======== INPUT FOR THIS TASK ========
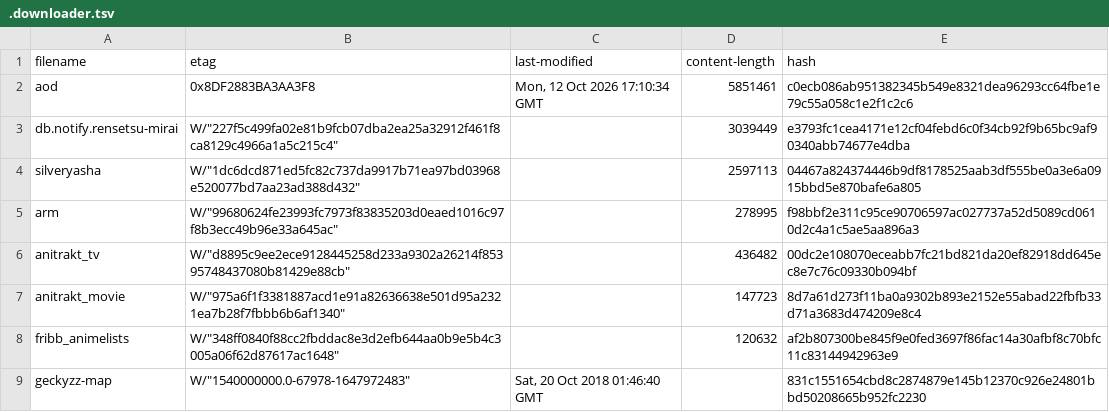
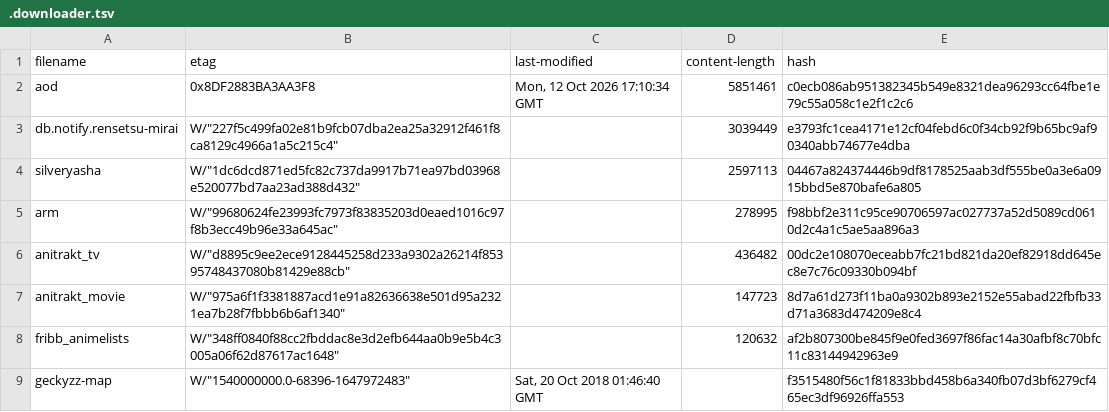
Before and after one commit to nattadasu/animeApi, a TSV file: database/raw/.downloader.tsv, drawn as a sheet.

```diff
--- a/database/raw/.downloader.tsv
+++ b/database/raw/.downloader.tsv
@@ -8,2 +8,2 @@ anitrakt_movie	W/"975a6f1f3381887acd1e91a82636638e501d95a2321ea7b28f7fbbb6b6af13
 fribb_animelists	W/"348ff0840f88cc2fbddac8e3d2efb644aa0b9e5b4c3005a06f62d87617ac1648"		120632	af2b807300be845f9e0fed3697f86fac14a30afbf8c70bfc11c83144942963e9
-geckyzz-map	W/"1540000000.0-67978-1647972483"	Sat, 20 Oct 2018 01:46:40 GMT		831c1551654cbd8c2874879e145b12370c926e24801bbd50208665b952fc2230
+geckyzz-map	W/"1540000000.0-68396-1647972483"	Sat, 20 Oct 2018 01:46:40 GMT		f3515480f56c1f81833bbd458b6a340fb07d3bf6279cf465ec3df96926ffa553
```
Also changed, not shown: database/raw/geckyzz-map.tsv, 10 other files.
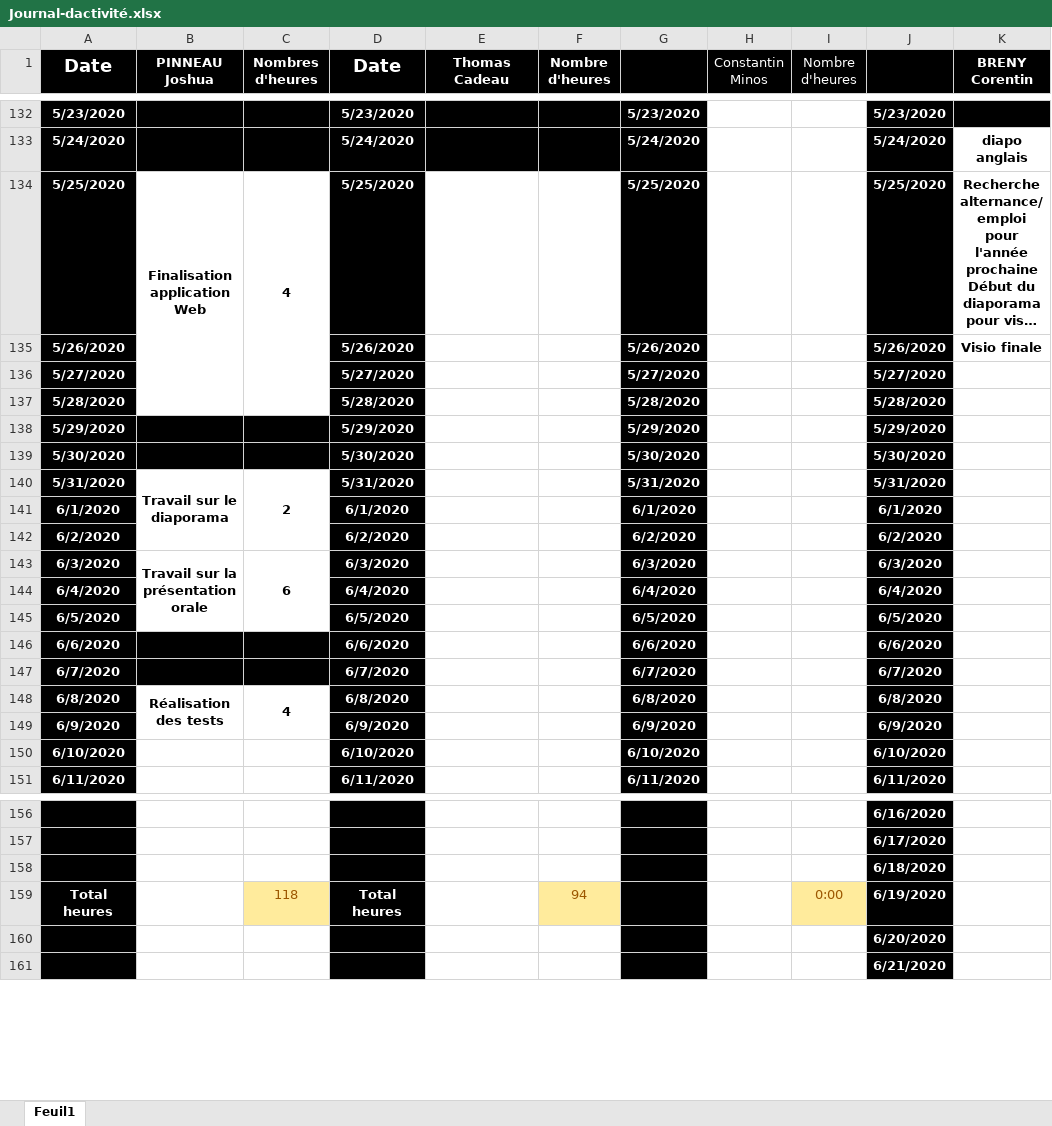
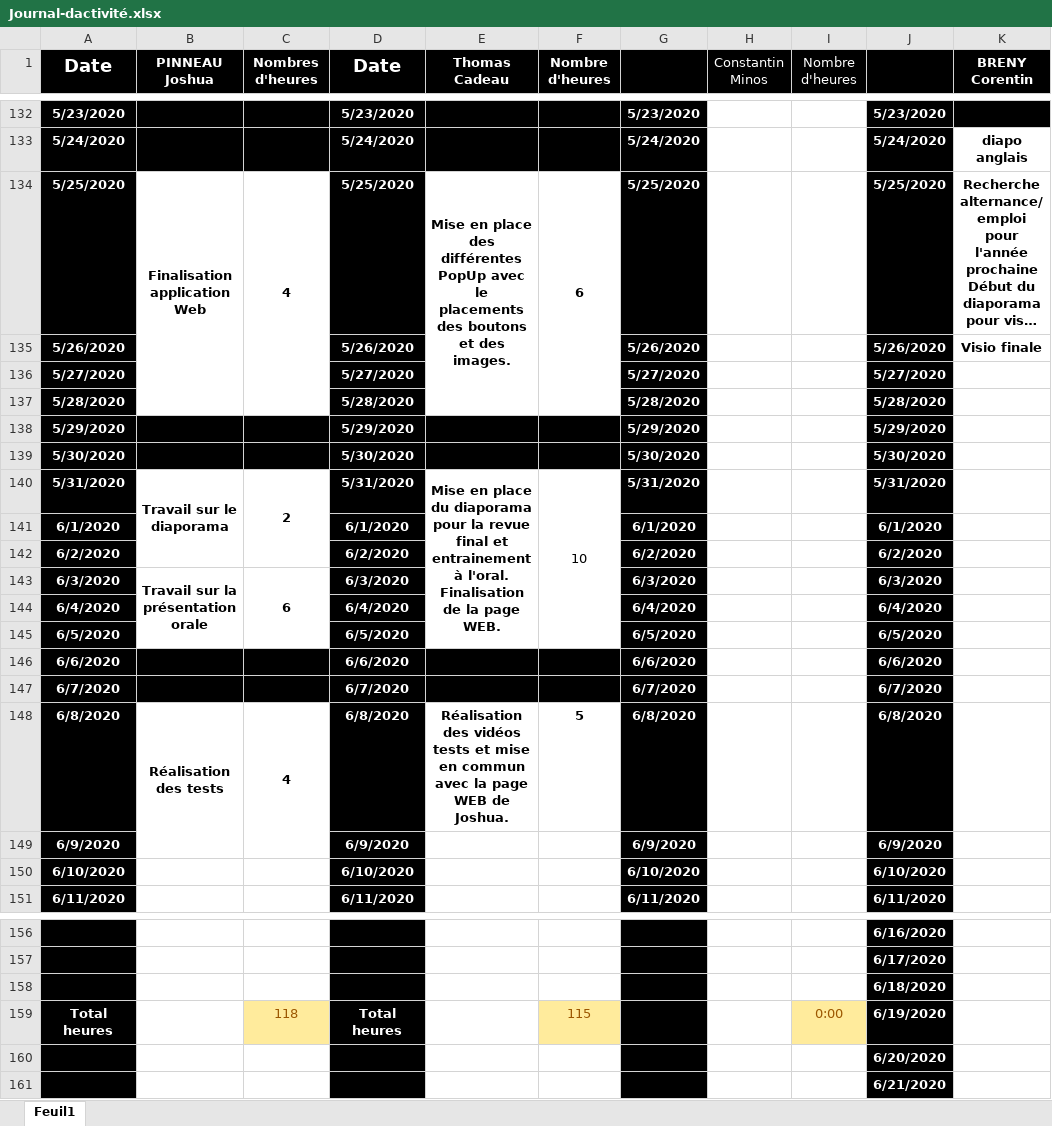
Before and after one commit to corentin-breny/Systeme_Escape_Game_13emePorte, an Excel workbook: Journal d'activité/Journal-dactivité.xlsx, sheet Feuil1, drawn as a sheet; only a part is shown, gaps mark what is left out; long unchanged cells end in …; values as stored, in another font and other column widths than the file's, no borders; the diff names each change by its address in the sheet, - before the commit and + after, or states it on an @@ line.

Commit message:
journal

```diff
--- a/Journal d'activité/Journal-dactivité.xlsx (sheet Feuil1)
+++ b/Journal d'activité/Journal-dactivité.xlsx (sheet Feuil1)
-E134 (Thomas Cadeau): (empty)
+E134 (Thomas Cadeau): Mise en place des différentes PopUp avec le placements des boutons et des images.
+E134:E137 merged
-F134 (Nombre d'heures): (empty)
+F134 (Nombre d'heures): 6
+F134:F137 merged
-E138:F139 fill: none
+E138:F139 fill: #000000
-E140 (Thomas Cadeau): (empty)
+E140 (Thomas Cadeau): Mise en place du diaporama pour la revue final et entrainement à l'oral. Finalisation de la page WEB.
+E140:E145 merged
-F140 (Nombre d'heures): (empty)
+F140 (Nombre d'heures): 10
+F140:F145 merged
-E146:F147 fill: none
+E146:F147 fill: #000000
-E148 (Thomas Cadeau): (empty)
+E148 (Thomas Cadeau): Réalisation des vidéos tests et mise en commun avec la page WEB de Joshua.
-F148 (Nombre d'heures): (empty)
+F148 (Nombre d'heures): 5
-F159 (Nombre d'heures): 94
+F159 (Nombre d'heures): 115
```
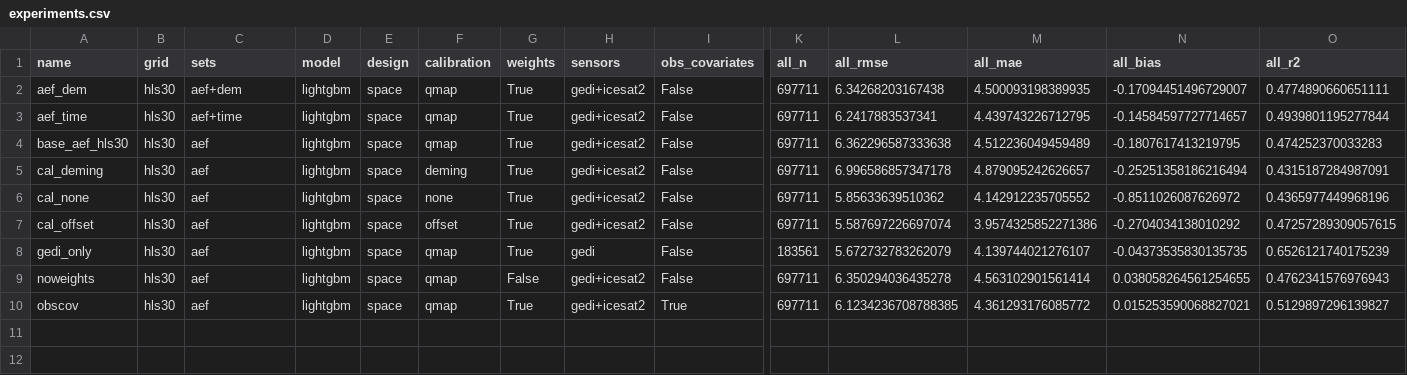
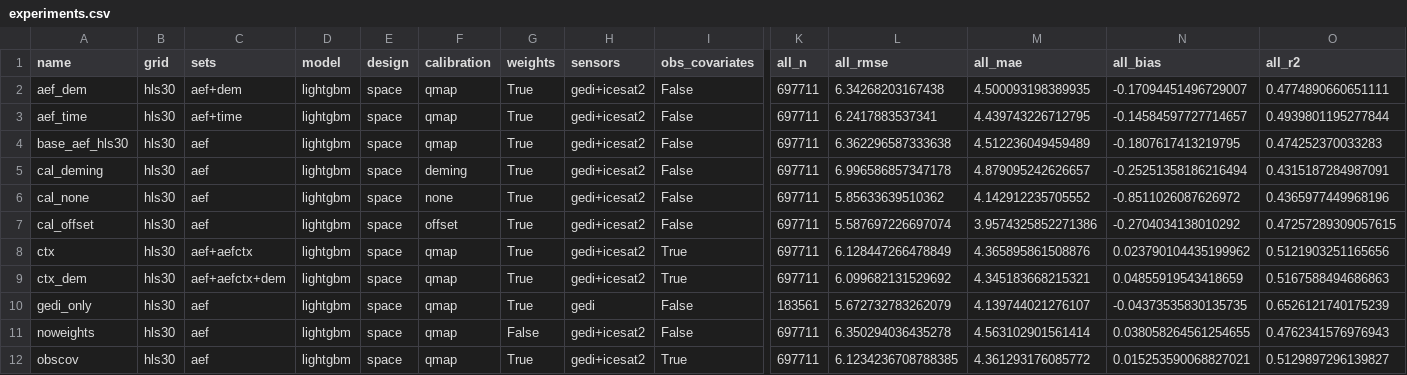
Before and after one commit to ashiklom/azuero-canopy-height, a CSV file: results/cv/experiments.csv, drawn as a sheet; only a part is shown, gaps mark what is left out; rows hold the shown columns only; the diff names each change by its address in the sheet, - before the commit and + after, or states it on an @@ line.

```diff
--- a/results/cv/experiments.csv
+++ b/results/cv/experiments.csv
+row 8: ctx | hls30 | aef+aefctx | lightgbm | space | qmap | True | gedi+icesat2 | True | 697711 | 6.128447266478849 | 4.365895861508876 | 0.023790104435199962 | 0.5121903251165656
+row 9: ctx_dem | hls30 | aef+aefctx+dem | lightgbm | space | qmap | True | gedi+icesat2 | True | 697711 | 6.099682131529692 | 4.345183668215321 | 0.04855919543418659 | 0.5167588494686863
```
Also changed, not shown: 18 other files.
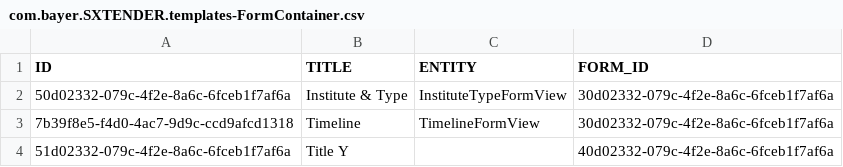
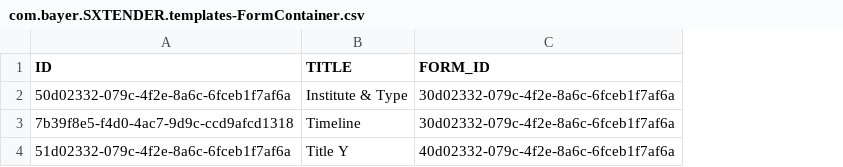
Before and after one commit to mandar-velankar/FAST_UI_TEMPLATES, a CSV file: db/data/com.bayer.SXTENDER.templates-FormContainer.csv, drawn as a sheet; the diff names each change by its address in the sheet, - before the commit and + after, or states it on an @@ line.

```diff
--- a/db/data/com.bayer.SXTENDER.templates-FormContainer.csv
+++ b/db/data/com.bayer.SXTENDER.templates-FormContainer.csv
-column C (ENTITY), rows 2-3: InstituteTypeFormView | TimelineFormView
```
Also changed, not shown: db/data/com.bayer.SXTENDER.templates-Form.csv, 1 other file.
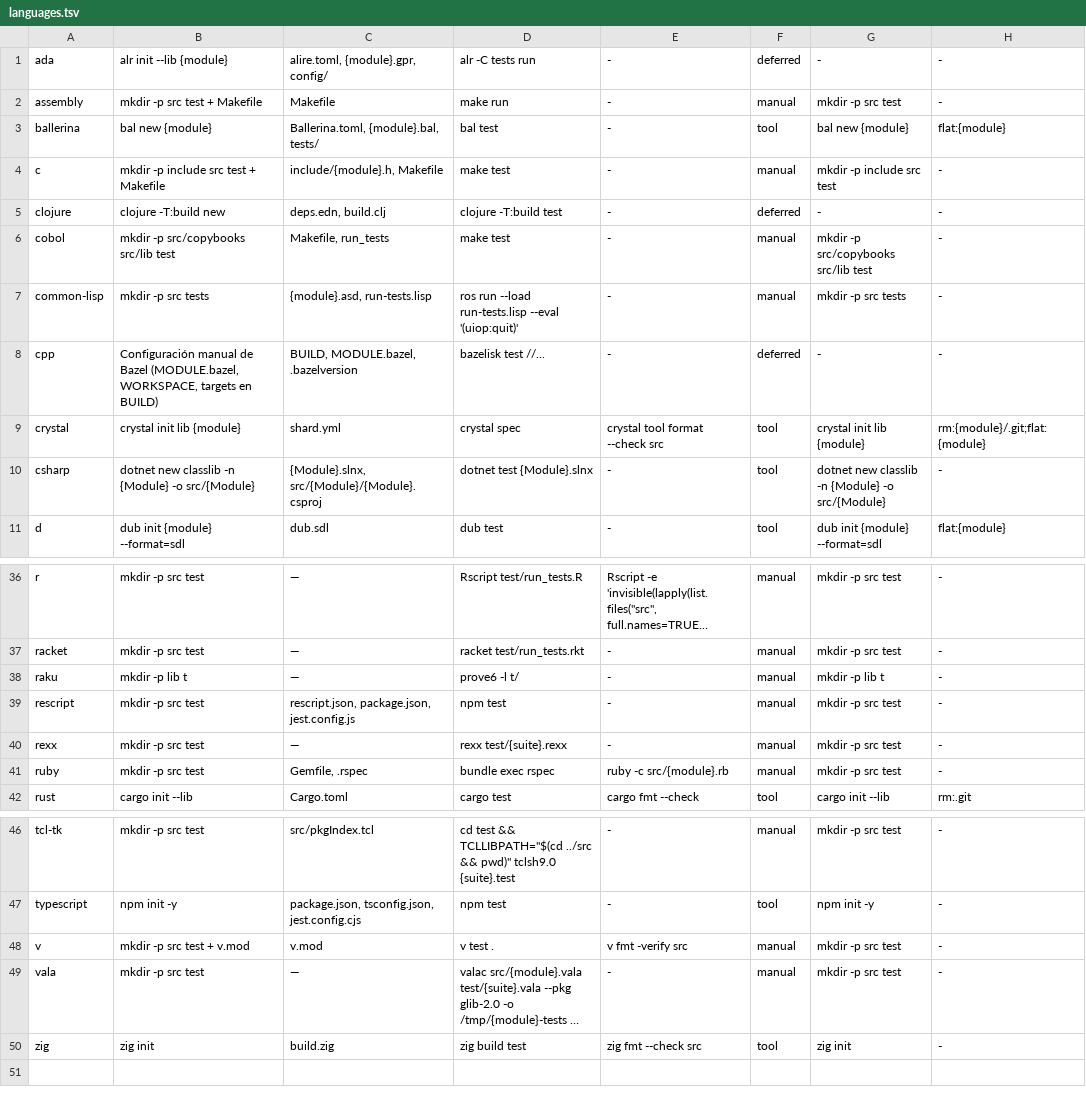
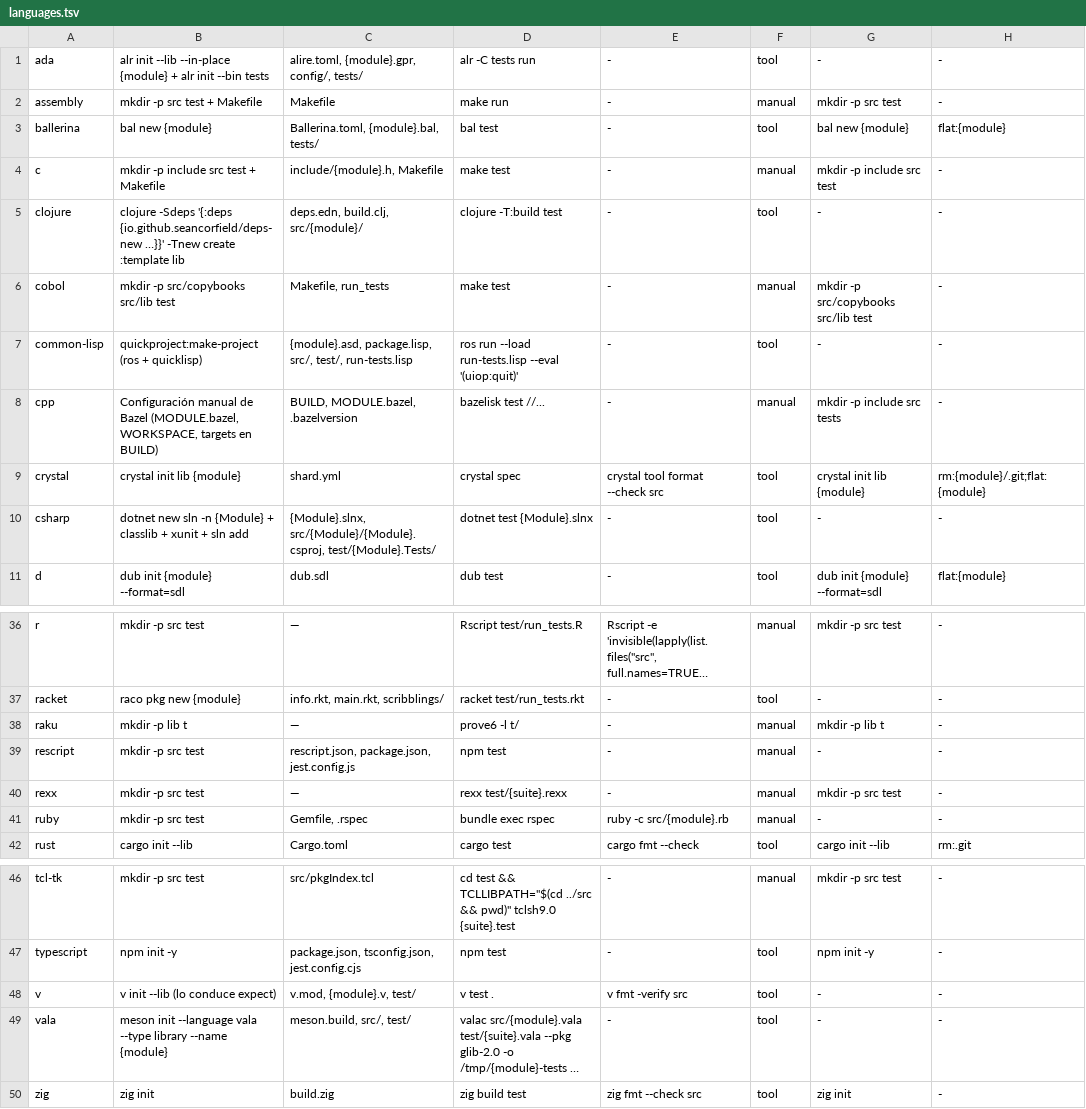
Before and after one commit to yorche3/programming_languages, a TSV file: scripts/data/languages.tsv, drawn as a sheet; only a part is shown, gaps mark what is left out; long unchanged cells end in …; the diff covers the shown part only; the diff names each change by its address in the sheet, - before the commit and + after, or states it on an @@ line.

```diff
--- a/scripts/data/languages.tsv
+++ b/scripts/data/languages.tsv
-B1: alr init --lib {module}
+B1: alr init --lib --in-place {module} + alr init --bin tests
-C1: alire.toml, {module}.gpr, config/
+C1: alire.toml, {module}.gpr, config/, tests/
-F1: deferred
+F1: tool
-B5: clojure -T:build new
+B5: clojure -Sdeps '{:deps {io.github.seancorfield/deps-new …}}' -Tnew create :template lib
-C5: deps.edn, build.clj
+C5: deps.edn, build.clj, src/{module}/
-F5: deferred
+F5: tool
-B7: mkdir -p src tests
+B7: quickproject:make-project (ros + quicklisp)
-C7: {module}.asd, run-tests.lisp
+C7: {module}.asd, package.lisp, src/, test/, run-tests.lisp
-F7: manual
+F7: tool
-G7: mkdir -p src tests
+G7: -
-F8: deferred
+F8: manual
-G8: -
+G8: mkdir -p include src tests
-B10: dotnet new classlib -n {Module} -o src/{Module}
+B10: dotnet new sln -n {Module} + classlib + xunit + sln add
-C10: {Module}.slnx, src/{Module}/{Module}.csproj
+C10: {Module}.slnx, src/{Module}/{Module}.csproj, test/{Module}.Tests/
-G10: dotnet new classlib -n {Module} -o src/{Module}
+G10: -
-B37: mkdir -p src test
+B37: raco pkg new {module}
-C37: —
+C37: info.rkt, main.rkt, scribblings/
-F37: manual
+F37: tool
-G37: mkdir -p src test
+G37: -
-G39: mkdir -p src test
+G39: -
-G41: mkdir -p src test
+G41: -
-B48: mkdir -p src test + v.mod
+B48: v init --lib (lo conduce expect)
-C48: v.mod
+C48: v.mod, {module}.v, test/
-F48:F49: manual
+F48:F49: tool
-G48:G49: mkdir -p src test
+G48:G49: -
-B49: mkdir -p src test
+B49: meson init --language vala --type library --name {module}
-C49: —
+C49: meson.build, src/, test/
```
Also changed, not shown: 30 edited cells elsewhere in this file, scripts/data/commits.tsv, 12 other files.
========
> AIM OF THE EXERCISE
The line with "Also changed, not shown: database/raw/geckyzz-map.tsv, 10" ends the range, and the first line of the data begins it; repeat exactly those lines and nothing more, omitting pictures.

> RESULT OF THE TASK
Before and after one commit to nattadasu/animeApi, a TSV file: database/raw/.downloader.tsv, drawn as a sheet.

```diff
--- a/database/raw/.downloader.tsv
+++ b/database/raw/.downloader.tsv
@@ -8,2 +8,2 @@ anitrakt_movie	W/"975a6f1f3381887acd1e91a82636638e501d95a2321ea7b28f7fbbb6b6af13
 fribb_animelists	W/"348ff0840f88cc2fbddac8e3d2efb644aa0b9e5b4c3005a06f62d87617ac1648"		120632	af2b807300be845f9e0fed3697f86fac14a30afbf8c70bfc11c83144942963e9
-geckyzz-map	W/"1540000000.0-67978-1647972483"	Sat, 20 Oct 2018 01:46:40 GMT		831c1551654cbd8c2874879e145b12370c926e24801bbd50208665b952fc2230
+geckyzz-map	W/"1540000000.0-68396-1647972483"	Sat, 20 Oct 2018 01:46:40 GMT		f3515480f56c1f81833bbd458b6a340fb07d3bf6279cf465ec3df96926ffa553
```
Also changed, not shown: database/raw/geckyzz-map.tsv, 10 other files.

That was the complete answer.